8. Lee Michaels - Lee Michaels (A&M, 1969) - Lee Michaels went from California wanna-be pop star who looked like Davy Jones to this strange period, where he grew out his hair and paired up with drummer Frosty, who looked to be about 300 pounds. That's it. Pretty radical for a major label LP and they recorded a cool mix of heavy drums and bluesy screaming. Tim loved these records because of the drum breaks, some of which go on for like 3 minutes. It is pretty live sounding and raw, with Lee Michaels playing piano guitar and bass.
9. Groundhogs - Who will Save The World? (United Artists, 1972) - The Groundhogs were a really unique band, definitely blues-based but they have some proggy elements, a bit of Cream a bit of King Crimson sometimes. I like the vocals on this record a lot and the band sound a lot looser and janglier than others, his voice is deep and scratchy. Their track "Cherry Red" is also a classic hard rock song, from the LP Split.
10. 14 Iced Bears - In The Beginning (Slumberland, 2001) - This doesn't fit too well with the above but who gives a fuck. They were sort of shoegazer underdogs, never even close to as famous as Ride and all that lot, though they had more unique pop sensibilities. Never on a major label either, so they could remain in our indie hearts forever, recently compiled again on Slumberland, which is fitting as they are home to brit-like bands The Aislers Set, Henry's Dress etc.
Telefon Tel Aviv
Telefon Tel Aviv are the next generation of ambient electronic music, melting glitchy textures with R&B beats to reate a wholly unique approach to the laptop sound. Their debut album, Farenheit Fair Enough (Hefty, 2001) found the duo making their first attempts at blending acoustic tones with synthetic rhythms and melodies. Their new album, Map of What is Effortless (Hefty), finds Telefon Tel Aviv furthering their dancey experiments in electro-organic techno, incorporating more vocals and lush instrumentation.
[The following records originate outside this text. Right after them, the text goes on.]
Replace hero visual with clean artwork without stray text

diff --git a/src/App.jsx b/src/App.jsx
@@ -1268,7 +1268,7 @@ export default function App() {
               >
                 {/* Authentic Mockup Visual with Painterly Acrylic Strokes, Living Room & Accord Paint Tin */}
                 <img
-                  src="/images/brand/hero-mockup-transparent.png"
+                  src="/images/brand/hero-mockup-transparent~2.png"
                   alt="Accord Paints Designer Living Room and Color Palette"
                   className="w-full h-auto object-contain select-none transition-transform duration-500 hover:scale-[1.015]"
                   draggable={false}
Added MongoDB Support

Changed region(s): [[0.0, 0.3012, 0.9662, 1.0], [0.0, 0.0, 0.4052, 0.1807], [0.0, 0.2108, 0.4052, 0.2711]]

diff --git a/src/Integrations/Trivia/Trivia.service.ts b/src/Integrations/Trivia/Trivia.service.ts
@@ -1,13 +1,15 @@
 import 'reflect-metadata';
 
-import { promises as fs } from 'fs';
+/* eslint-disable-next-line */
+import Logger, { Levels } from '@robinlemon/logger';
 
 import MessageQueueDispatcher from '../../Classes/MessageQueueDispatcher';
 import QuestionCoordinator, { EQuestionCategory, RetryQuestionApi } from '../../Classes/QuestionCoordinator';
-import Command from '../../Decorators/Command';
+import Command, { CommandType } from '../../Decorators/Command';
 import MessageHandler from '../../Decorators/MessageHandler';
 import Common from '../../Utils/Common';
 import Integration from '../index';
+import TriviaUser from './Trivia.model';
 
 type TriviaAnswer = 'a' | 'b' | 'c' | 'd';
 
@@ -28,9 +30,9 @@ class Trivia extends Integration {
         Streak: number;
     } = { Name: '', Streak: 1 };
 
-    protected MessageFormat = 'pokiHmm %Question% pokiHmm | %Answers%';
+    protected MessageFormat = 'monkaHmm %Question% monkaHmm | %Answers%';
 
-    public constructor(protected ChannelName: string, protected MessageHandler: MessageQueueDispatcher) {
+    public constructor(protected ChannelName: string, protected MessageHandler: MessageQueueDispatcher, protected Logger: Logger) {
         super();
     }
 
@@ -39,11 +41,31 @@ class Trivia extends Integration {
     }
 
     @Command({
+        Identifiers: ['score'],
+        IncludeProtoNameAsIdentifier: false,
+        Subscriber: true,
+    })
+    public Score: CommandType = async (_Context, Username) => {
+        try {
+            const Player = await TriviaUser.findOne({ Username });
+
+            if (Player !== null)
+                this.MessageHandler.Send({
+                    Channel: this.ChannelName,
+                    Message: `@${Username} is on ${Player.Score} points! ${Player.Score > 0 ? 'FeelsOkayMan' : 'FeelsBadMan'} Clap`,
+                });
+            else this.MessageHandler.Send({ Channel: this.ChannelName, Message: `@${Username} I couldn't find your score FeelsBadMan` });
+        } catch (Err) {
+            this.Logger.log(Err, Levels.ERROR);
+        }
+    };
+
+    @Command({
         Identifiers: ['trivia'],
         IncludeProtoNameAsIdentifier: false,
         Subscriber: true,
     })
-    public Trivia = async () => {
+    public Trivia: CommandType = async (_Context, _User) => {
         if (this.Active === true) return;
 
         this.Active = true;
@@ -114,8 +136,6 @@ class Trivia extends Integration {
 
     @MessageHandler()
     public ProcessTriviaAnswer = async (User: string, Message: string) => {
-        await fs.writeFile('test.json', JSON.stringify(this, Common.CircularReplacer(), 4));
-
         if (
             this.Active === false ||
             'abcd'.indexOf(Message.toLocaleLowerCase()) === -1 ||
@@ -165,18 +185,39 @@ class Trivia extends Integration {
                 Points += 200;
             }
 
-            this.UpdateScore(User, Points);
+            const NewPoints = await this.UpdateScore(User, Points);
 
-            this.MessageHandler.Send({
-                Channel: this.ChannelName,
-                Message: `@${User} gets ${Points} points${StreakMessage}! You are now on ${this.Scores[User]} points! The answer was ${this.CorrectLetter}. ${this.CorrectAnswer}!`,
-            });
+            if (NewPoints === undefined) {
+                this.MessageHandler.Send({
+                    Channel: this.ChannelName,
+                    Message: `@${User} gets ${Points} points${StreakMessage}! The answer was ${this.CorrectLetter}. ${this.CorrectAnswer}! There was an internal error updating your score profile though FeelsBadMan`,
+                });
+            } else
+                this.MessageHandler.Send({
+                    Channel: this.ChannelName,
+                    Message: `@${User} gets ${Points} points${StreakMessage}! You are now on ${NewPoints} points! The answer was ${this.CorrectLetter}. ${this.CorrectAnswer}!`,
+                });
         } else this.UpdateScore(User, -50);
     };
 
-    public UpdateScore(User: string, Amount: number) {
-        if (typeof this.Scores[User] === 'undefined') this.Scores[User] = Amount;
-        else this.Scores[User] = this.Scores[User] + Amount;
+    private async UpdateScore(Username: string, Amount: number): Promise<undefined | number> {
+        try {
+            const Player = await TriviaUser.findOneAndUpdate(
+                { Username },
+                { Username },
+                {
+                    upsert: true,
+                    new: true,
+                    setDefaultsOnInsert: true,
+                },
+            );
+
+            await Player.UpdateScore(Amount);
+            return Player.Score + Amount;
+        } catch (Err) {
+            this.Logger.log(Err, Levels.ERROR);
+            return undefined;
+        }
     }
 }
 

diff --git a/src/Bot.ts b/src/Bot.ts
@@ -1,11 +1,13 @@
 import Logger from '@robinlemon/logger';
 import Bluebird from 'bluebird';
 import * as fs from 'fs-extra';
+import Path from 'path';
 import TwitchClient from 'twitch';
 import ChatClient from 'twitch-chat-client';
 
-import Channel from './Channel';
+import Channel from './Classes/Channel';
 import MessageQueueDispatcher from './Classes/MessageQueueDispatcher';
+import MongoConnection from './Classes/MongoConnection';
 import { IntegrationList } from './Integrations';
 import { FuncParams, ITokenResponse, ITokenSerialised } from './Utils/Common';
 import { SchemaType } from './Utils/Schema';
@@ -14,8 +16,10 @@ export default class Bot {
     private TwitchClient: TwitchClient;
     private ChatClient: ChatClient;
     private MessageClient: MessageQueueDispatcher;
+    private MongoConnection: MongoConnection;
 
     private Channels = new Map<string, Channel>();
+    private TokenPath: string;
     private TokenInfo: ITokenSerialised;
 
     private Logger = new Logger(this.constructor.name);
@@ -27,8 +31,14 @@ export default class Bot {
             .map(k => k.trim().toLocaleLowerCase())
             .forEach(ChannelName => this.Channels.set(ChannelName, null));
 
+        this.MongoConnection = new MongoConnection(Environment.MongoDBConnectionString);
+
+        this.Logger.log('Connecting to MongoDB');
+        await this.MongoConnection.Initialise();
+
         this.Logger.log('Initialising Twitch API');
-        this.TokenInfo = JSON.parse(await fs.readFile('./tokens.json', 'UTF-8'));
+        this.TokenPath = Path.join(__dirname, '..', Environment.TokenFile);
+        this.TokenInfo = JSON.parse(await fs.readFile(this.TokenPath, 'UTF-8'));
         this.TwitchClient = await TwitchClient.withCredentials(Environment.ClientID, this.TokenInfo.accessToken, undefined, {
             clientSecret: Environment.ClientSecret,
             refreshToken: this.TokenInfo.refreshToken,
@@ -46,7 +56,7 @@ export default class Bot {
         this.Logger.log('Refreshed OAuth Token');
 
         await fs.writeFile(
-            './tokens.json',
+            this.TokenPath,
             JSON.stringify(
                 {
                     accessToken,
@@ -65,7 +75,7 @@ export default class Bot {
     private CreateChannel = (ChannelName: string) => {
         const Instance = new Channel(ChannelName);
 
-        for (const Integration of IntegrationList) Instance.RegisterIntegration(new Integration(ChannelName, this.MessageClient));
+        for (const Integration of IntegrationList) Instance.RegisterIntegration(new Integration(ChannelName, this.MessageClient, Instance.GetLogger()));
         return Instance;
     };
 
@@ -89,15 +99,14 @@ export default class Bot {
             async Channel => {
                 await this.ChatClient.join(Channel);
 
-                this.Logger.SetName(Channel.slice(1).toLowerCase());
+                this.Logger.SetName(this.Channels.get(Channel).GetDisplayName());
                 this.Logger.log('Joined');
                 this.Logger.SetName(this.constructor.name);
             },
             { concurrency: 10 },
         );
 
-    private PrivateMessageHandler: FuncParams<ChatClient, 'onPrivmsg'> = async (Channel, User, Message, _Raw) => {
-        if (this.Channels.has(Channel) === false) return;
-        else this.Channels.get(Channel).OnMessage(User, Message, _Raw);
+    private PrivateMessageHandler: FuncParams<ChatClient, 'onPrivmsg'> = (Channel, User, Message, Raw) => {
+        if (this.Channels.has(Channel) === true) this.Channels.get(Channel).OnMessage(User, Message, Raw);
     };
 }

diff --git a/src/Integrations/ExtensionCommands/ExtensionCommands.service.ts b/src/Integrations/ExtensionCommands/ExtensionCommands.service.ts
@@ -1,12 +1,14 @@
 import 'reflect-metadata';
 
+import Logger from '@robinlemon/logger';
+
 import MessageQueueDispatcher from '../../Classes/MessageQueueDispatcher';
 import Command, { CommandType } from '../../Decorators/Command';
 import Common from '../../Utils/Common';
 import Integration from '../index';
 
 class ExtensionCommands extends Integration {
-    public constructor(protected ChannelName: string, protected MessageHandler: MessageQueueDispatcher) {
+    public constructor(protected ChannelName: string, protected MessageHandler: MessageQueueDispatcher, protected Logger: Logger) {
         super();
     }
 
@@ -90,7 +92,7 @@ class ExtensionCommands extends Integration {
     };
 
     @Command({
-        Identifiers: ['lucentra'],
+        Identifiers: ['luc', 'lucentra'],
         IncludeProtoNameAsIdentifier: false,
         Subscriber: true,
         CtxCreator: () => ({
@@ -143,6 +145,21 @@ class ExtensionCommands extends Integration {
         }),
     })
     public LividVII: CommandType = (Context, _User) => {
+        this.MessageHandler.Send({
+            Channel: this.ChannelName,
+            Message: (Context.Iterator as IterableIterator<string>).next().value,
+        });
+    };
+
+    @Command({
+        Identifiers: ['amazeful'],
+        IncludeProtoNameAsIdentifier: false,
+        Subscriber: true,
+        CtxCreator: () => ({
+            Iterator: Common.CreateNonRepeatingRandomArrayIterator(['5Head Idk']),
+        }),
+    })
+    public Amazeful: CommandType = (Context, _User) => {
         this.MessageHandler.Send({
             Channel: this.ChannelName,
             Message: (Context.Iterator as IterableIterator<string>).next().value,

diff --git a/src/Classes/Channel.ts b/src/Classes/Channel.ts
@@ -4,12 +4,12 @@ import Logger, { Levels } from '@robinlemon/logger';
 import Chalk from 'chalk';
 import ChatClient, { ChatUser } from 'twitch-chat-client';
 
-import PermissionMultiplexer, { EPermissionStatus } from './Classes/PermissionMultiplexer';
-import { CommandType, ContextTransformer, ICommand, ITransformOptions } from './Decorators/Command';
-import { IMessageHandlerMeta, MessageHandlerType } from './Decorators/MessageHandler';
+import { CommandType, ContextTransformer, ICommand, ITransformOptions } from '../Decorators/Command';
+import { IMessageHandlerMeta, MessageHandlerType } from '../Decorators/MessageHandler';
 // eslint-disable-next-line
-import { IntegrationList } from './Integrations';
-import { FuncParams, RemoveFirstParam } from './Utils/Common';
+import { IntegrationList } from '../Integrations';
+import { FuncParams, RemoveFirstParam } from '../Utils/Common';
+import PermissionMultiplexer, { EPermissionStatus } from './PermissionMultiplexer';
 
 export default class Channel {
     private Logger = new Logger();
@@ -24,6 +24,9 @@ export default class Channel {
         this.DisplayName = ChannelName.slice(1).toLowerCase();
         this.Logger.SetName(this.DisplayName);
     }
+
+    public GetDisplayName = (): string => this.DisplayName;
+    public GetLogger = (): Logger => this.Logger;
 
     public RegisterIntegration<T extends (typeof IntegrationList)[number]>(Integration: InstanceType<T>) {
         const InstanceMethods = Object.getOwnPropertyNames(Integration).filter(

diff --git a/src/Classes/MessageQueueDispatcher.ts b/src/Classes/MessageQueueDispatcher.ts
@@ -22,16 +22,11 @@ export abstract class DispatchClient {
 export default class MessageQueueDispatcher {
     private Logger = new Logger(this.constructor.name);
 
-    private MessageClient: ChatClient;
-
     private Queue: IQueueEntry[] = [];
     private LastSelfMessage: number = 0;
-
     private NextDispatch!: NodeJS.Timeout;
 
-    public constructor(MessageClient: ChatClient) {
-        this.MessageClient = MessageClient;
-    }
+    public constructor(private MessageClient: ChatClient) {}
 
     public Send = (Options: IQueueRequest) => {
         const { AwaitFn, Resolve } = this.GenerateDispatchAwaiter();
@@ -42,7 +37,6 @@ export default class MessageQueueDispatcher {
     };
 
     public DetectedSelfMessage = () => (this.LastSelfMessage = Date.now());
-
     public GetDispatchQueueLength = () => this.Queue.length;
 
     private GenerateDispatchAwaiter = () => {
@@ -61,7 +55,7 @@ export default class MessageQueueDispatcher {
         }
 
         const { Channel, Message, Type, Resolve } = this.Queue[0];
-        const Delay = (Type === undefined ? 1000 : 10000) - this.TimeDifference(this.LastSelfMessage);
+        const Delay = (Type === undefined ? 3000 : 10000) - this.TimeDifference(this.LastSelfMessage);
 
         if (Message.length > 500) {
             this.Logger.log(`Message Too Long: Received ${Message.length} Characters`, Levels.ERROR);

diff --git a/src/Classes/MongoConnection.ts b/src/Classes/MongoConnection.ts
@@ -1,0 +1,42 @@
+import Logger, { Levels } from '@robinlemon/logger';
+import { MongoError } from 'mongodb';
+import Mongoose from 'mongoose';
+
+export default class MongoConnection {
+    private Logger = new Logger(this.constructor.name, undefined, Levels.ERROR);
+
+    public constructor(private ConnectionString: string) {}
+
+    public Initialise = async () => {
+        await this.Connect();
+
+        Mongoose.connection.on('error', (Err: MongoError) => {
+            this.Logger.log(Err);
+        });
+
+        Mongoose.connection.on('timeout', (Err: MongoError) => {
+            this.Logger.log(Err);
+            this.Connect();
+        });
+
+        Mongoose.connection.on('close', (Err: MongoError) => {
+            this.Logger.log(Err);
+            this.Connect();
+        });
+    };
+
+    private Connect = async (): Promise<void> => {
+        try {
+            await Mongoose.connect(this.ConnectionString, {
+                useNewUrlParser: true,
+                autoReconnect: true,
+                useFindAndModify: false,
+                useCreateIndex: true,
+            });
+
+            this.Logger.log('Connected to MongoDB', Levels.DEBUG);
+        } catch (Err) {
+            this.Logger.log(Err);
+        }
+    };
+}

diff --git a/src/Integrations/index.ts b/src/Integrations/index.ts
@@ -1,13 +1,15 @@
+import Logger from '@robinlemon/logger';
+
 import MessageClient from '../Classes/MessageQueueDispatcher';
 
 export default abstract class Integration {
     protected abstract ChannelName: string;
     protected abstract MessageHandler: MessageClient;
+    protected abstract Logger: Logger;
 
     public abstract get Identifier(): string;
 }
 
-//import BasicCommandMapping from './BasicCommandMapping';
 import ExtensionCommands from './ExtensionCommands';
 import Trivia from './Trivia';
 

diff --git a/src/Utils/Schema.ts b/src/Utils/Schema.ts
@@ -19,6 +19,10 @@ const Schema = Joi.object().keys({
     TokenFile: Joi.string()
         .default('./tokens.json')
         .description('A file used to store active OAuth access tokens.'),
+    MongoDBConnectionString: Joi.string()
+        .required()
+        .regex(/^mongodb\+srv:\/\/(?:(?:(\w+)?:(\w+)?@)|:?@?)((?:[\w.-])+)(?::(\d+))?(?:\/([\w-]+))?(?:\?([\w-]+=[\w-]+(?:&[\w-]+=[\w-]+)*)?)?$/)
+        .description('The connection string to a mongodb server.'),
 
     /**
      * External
Map of What is Effortless will be out in January, 2004.
1. Outkast - Speakerboxxx/The Love Below - What more can be said about this record other than "Thank God!" It's pretty much making the world a better place to live in.
2. The nation of Italy - Italy is flawless. The people are the shit. The art and architecture is amazing. I dont even want to start talking about the food.
3. Bark Psychosis - Codename/Dustsucker - This band released one brilliant LP in the early nineties titled Hex. Then they disappeared. We heard they were gonna do a new album and were a bit skeptical. We're glad to say we were wrong. The new ep is great. Dark, lush, beautiful!
4. The Broken Wrist Project - This is a really unique style of book that pairs contemporary visual artists and writers together. Get one for your coffee table today. Hours of visual and reading enjoyment guaranteed. www.brokenwristproject.com.
5. Jambalaya's Po-Boys - Two brothers come from our town to bring great New Orleans delicacies to the spice-challenged Chicago. Try the shrimp/oyster combo po-boy!
6. The Black Dahlia Murder - Striking a blow for the liberty of metal! These guys are unbelievable. Keeping it classic, mixing elements of death and thrash metal. Check out the record Unhallowed.
7. Cybergun fully automatic electrically operated air soft gun - Okay, what the hell is this you're asking. Josh got it from a friend of ours for his birthday. On the front of the box it states "Mission: Defender of World Peace". This thing takes 4 AA batteries, and brings the ruckus. You can also go to the website and get them in the Desert Eagle, and Taurus models. www.softairusa.com.
8. Cafe Bustello - Cuban style espresso ground coffee. This stuff is rocket fuel. It propels us through our days.
9. R.C. Pro-Am - Classic nintendo game we rediscovered. Been wasting massive amounts of time on it ever since.
10. Deuce Mcallister - The only thing the New Orleans Saints have going. Sorry boys.
By Dusted Magazine